The album skids to a halt upon track 5, “Goodbye America”.  The unfortunate thing is that “Goodbye America” is a great W.A.S.P. song, kinda similar to “Chainsaw Charlie”, like a shorter twin brother.  Blackie chose to introduce it with a boring, spoken word political thing, which sucks all the air out of the room.  Cut the shit, Blackie.  You’re a rock star who drinks fake blood from a fake skull for a living.  Leave the politics to Bono on the left and Ted on the right.  Shit, even Ted doesn’t write his songs about it.

After a rousing cover of Jefferson Airplane’s “Somebody To Love”, Blackie gets out the piano and does the first ballad of the album.  It’s essentially a reprise to “Hold Onto My Heart” from Crimson Idol.  It’s even called “Keep Holding On”.  Nice song, but no need to do it twice.  OK sure, “Keep Holding On” is a different slant, on a lot of different instruments, but it’s the same damn song.

“Rock And Roll To Death” is both old (previously released on 1993’s excellent First Blood…Last Cuts compilation) and too gimmicky.  It’s an old-timey rock and roll song a-la Chuck Berry played metal style.  I guess it’s supposed to sound like “old W.A.S.P.”, like “Blind In Texas”?  Regardless it’s out of place on Still Not Black Enough, and it was already on the last album, so to me, that means “delete”.

The original ten-track version of the CD placed a ballad here, after “Rock And Roll To Death”.  The acoustic-with-strings ballad “Breathe” was removed from the re-release, and I get why.  It’s similar once again to Crimson Idol songs like “The Idol” and “Hold On To My Heart”.  The actual sonic quality of the song is not good at all, it sounds like a demo.  The drums are obviously not real, they sound like a drum program.  The strings are obviously synth.  It sounds unfinished, compared to the rest of the album.


No matter which version of the CD you buy, track 9 is “I Can’t”.  It’s also acoustic, so again it’s good they removed “Breathe” from the CD, two acoustic songs in a row is too much for a W.A.S.P. album.  This one’s a little edgier, it’s not a ballad.  It’s more a cheesy bad-ass cowboy song with gratuitous “fucks”.  Thankfully it turns electric at the end.  Track ten, and original album closer, is “No Way Out Of Here” which sounds like any number of songs from Crimson Idol.  The similarities are more than superficial.  There are lyrical references to that album, and both albums were performed by the same band:  Frankie Banali and Bob Kulick.

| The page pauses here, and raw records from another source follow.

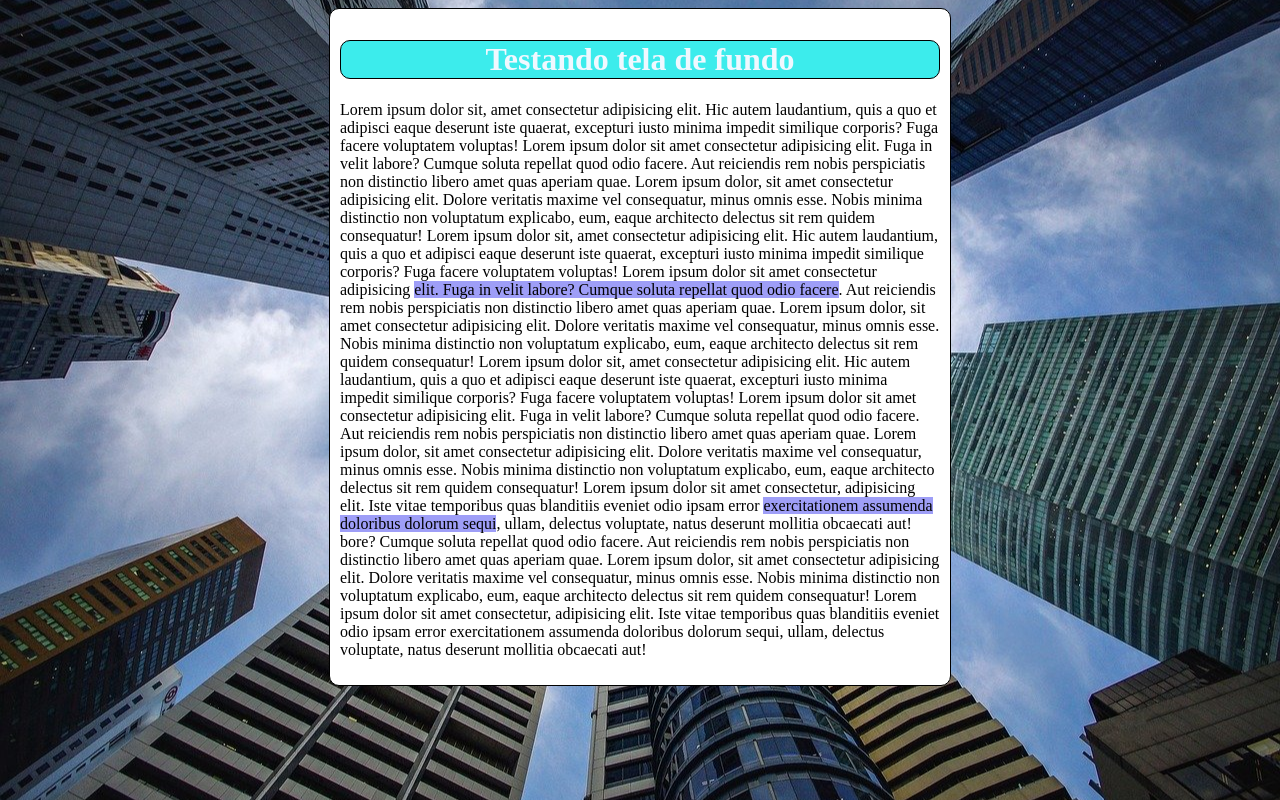
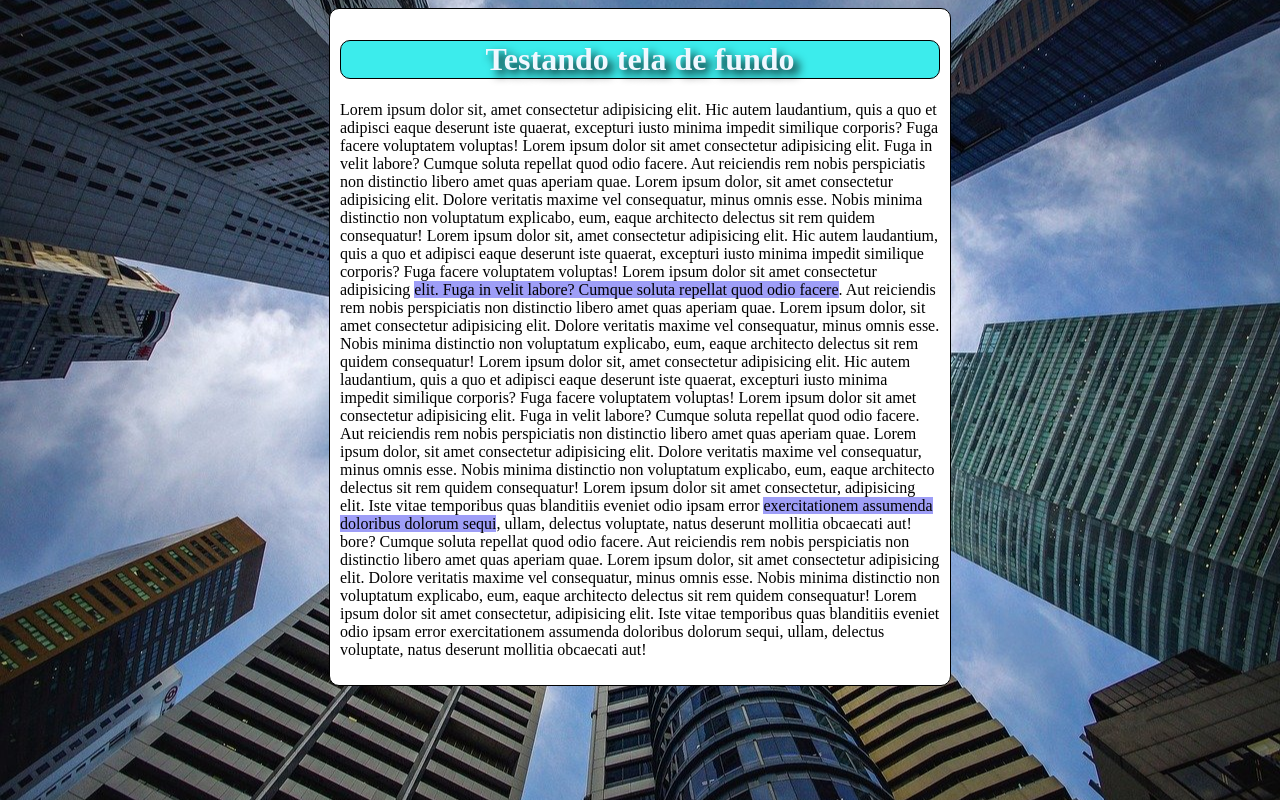
Before and after one commit to logan3103/html-css, a plain HTML site: page exercicios/ex022/fundo006.html in a window 1280 px wide. Drawn offline with Linux system fonts and the light colour scheme.

Commit message:
Update fundo006.html

```diff
--- a/exercicios/ex022/fundo006.html
+++ b/exercicios/ex022/fundo006.html
@@ -31,6 +31,7 @@
             text-align: center;
             background-color: rgba(22, 233, 233, 0.836);
             color: aliceblue;
+            text-shadow: 5px 5px 10px black;
         }
     </style>
 </head>
```
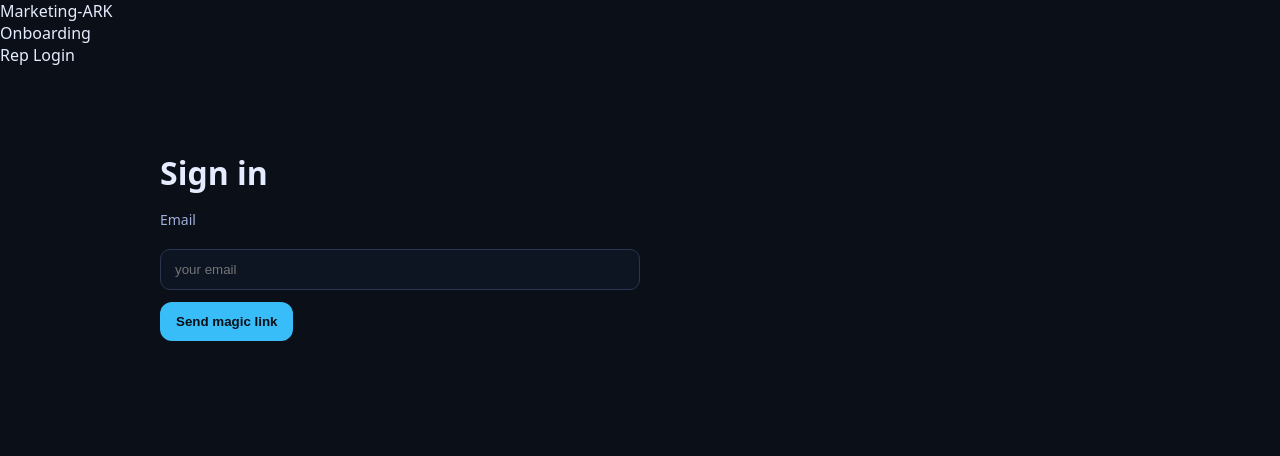
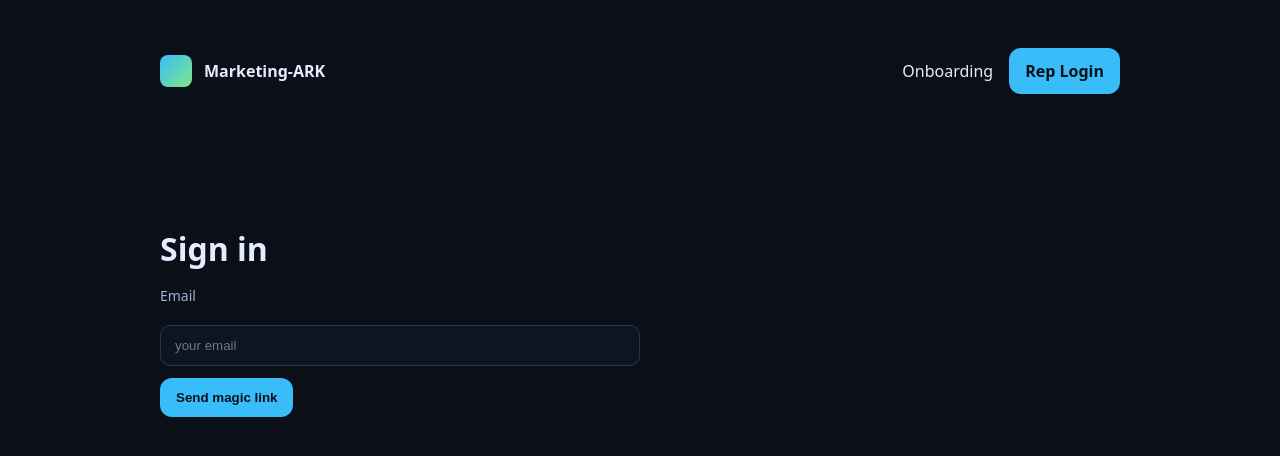
Before and after one commit to noahcasel-sketch/marketing-ark-site, a Next.js app: page /login in a window 1280 px wide. Shown: the top 456 px of the page. Built offline with nearby package versions, Linux system fonts and the light colour scheme; no server answers.

Commit message:
Update Header.tsx

```diff
--- a/app/components/Header.tsx
+++ b/app/components/Header.tsx
@@ -8,15 +8,13 @@ const OWNER_EMAIL = 'noahcasel@marketing-ark.com'
 
 export default async function Header() {
   const supabase = supabaseServer()
-  const {
-    data: { user },
-  } = await supabase.auth.getUser()
+  const { data: { user } } = await supabase.auth.getUser()
 
   let hasRegion = false
   if (user?.email) {
     const { data: region } = await supabase
       .from('regions')
-      .select('code, name')
+      .select('code')
       .eq('manager_email', user.email)
       .maybeSingle()
     hasRegion = !!region
@@ -26,48 +24,32 @@ export default async function Header() {
   const canSeeCompany = user?.email === OWNER_EMAIL
 
   return (
-    <header className="border-b bg-white/70 backdrop-blur sticky top-0 z-40">
-      <div className="max-w-6xl mx-auto px-4 py-3 flex items-center justify-between">
-        <div className="flex items-center gap-6">
-          <Link href="/" className="font-semibold text-lg">
-            Marketing-ARK
-          </Link>
-          <nav className="hidden sm:flex items-center gap-4 text-sm">
-            <Link href="/onboarding" className="hover:underline">
-              Onboarding
-            </Link>
-            {canSeeRegion && (
-              <Link href="/region" className="hover:underline">
-                Region
-              </Link>
-            )}
-            {canSeeCompany && (
-              <Link href="/company" className="hover:underline">
-                Company
-              </Link>
-            )}
-          </nav>
+    <header>
+      <div className="container">
+        <div className="nav">
+          <div className="brand">
+            <span className="logo" />
+            <Link href="/">Marketing-ARK</Link>
           </div>
-        <div className="flex items-center gap-3">
+
+          <div style={{ display: 'flex', alignItems: 'center', gap: 16 }}>
+            <Link href="/onboarding">Onboarding</Link>
+            {canSeeRegion && <Link href="/region">Region</Link>}
+            {canSeeCompany && <Link href="/company">Company</Link>}
+
             {!user?.email ? (
-            <Link href="/login" className="px-3 py-1.5 rounded-xl border">
-              Rep Login
-            </Link>
+              <Link href="/login" className="btn">Rep Login</Link>
             ) : (
               <>
-              <span className="text-sm hidden sm:inline">{user.email}</span>
-              <form action="/logout" method="post">
-                <button
-                  type="submit"
-                  className="px-3 py-1.5 rounded-xl bg-black text-white"
-                >
-                  Logout
-                </button>
+                <span style={{ opacity: 0.8, fontSize: 14 }}>{user.email}</span>
+                <form action="/logout" method="post" style={{ display: 'inline' }}>
+                  <button type="submit" className="btn">Logout</button>
                 </form>
               </>
             )}
           </div>
         </div>
+      </div>
     </header>
   )
 }
```
Lines whose indentation alone changed are shown as unchanged.
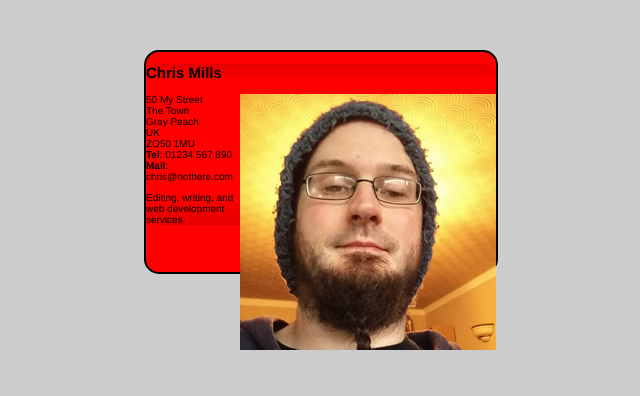
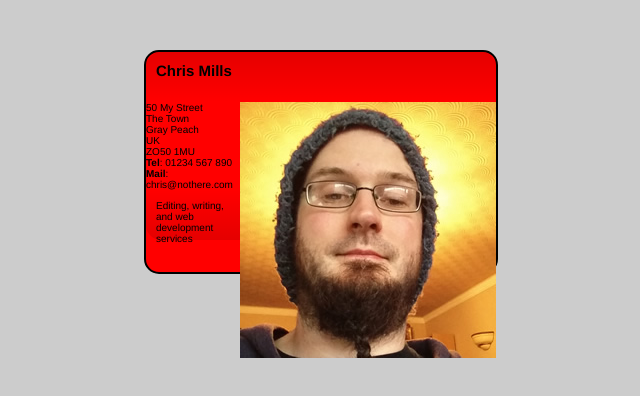
Before and after one commit to mohit-chauhan-stackpro/Assessment-2-CSS, a plain HTML site: page index.html in a window 1280 px wide. Shown: the whole page, without its empty margins (319-959 px from the left). Drawn offline with Linux system fonts and the light colour scheme.

Commit message:
added height and padding to header and footer and m-0

```diff
--- a/style.css
+++ b/style.css
@@ -40,5 +40,14 @@ html {
   border: 0.2em solid black;
   border-radius: 1.5em;
 }
+header,
+footer {
+  height: 30px;
+  padding: 1em;
+}
+h2,
+p {
+  margin: 0;
+}
 
 /* Rulesets to be matched up with selectors */
```
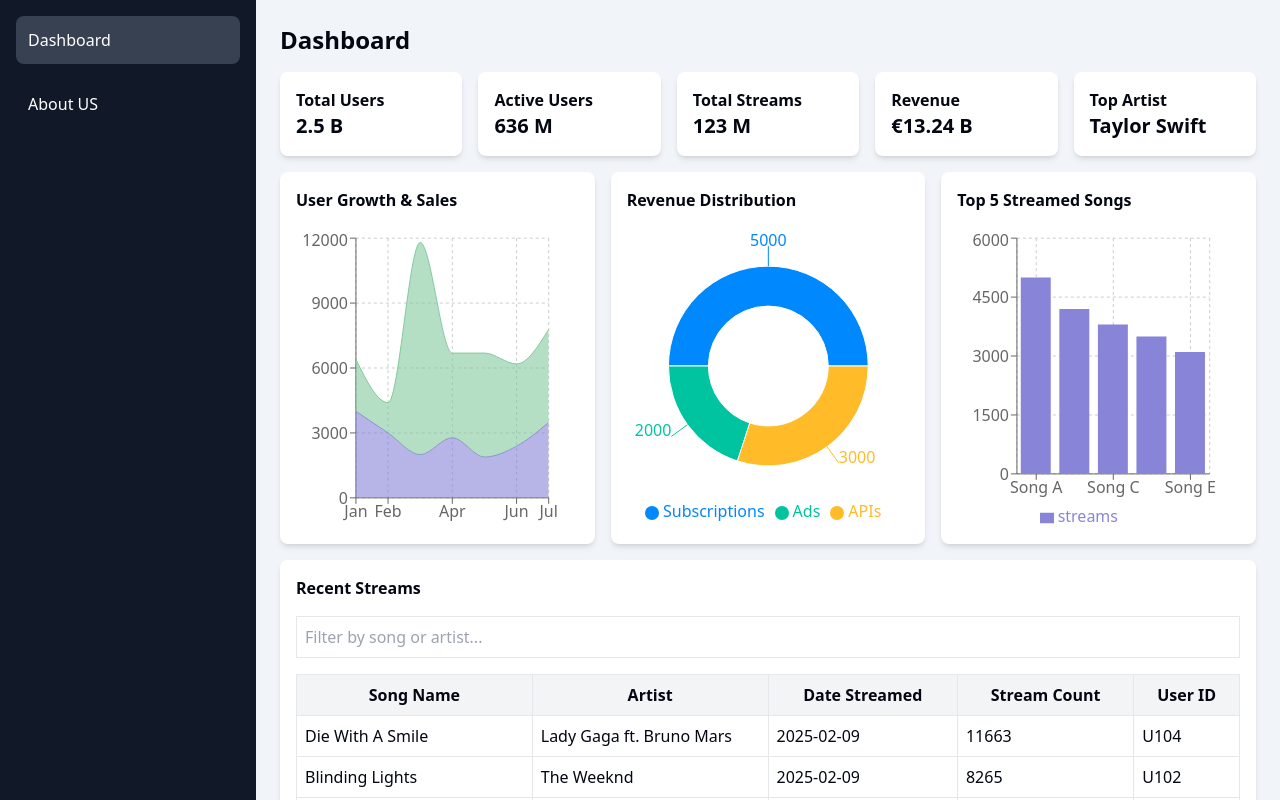
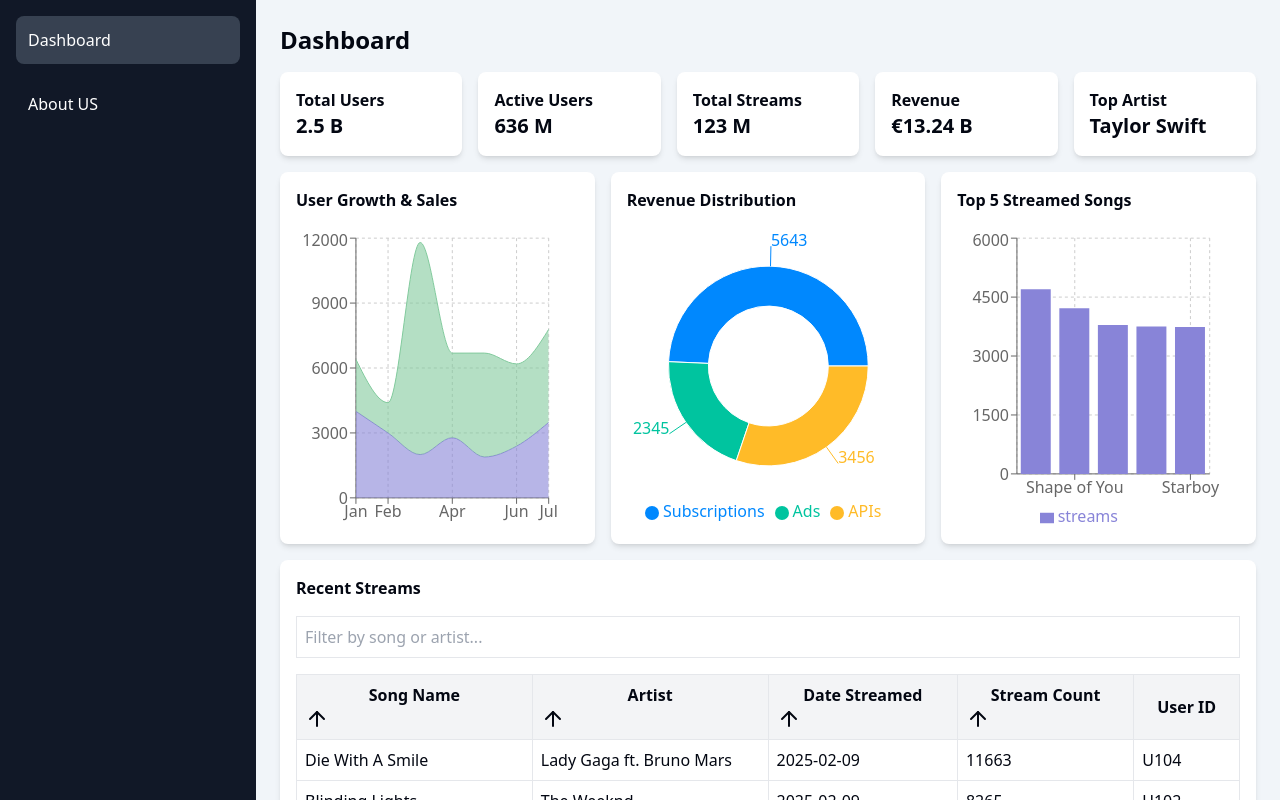
Before and after one commit to proshaban/speedyDashboard, a React (Vite) app: page / in a window 1280 px wide. Built offline with nearby package versions, Linux system fonts and the light colour scheme.

Commit message:
Fixing data's and filters

```diff
--- a/package.json
+++ b/package.json
@@ -15,6 +15,7 @@
     "lucide-react": "^0.475.0",
     "react": "^19.0.0",
     "react-dom": "^19.0.0",
+    "react-router-dom": "^7.1.5",
     "recharts": "^2.15.1",
     "shadcn-ui": "^0.9.4",
     "tailwind-merge": "^3.0.1",
--- a/src/Dashboard/RecentStreamsTable.tsx
+++ b/src/Dashboard/RecentStreamsTable.tsx
@@ -1,4 +1,4 @@
-import { ArrowDown } from "lucide-react";
+import { ArrowDown, ArrowUp } from "lucide-react";
 import { useState } from "react";
 
 const initialData = [
@@ -287,16 +287,28 @@ const RecentStreamsTable = () => {
         <thead>
           <tr className="bg-gray-100">
             <th className="border w-1/4 p-2 cursor-pointer" onClick={() => handleSort("song")}>
-              Song Name
+            <span>Song Name</span>
+            {
+              (sortBy == "song")?<ArrowDown /> : <ArrowUp />
+            }
             </th>
             <th className="border w-1/4 p-2 cursor-pointer" onClick={() => handleSort("artist")}>
-              Artist
+              <span>Artist</span>
+              {
+              (sortBy == "artist")?<ArrowDown /> : <ArrowUp />
+            }
             </th>
             <th className="border p-2 cursor-pointer" onClick={() => handleSort("dateStream")}>
-              Date Streamed
+            <span>Date Streamed</span>
+            {
+              (sortBy == "dateStream")?<ArrowDown /> : <ArrowUp />
+            }
             </th>
             <th className="border p-2 cursor-pointer" onClick={() => handleSort("streams")}>
-              Stream Count
+            <span>Stream Count</span>
+            {
+              (sortBy == "streams")?<ArrowDown /> : <ArrowUp />
+            }
             </th>
             <th className="border p-2">User ID</th>
           </tr>
--- a/src/Dashboard/RevenuePieChart.tsx
+++ b/src/Dashboard/RevenuePieChart.tsx
@@ -1,9 +1,9 @@
 import { PieChart, Pie, Cell, Tooltip, ResponsiveContainer, Legend } from "recharts";
 
 const data = [
-  { name: "Subscriptions", value: 5000 },
-  { name: "Ads", value: 2000 },
-  { name: "APIs", value: 3000 },
+  { name: "Subscriptions", value: 5643 },
+  { name: "Ads", value: 2345 },
+  { name: "APIs", value: 3456 },
 ];
 
 const COLORS = ["#0088FE", "#00C49F", "#FFBB28"];
--- a/src/Dashboard/TopStreamedSongsChart.tsx
+++ b/src/Dashboard/TopStreamedSongsChart.tsx
@@ -1,11 +1,11 @@
 import { BarChart, Bar, XAxis, YAxis, CartesianGrid, Tooltip, ResponsiveContainer, Legend } from "recharts";
 
 const data = [
-  { name: "Song A", streams: 5000 },
-  { name: "Song B", streams: 4200 },
-  { name: "Song C", streams: 3800 },
-  { name: "Song D", streams: 3500 },
-  { name: "Song E", streams: 3100 },
+  { "name": "Blinding Lights", "artist": "The Weeknd", "streams": 4701 },
+  { "name": "Shape of You", "artist": "Ed Sheeran", "streams": 4215 },
+  { "name": "Someone You Loved", "artist": "Lewis Capaldi", "streams": 3792 },
+  { "name": "As It Was", "artist": "Harry Styles", "streams": 3754 },
+  { "name": "Starboy", "artist": "The Weeknd", "streams": 3736 }
 ];
 
 const TopStreamedSongsChart = () => {
```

The re-release of Still Not Black Enough has three bonus tracks.  (It also has “Skinwalker” which was track 2, but not on the original release of the CD.)  Track 11 is “One Tribe”, which is pretty different and pretty cool.  It’s a softer song, but it’s about the most original song on the album.  It has strong melodies, and a dramatic enough arrangement.  There’s also what sounds like an electric violin solo!  Lyrically, this sounds like redemption.

Then come the unnecessary covers:  “Tie Your Mother Down” and “Whole Lotta Rosie”.  Of the two, I would say “Tie Your Mother Down” works best.  It brings back the female backing vocals from “Scared To Death” and it’s fun!  “Whole Lotta Rosie” isn’t particularly notable.

I was surprised that I like Still Not Black Enough as much as I do.  I dismissed it outright years ago as an inferior clone of Crimson Idol.  It has moments like that, most definitely.   It’s also a pretty enjoyable listen, and now that I’ve dusted it off, I’ll spin it a couple more times.  Regardless of which version you get (track listings for both below), I think Still Not Black Enough is worth about:

3.5/5 stars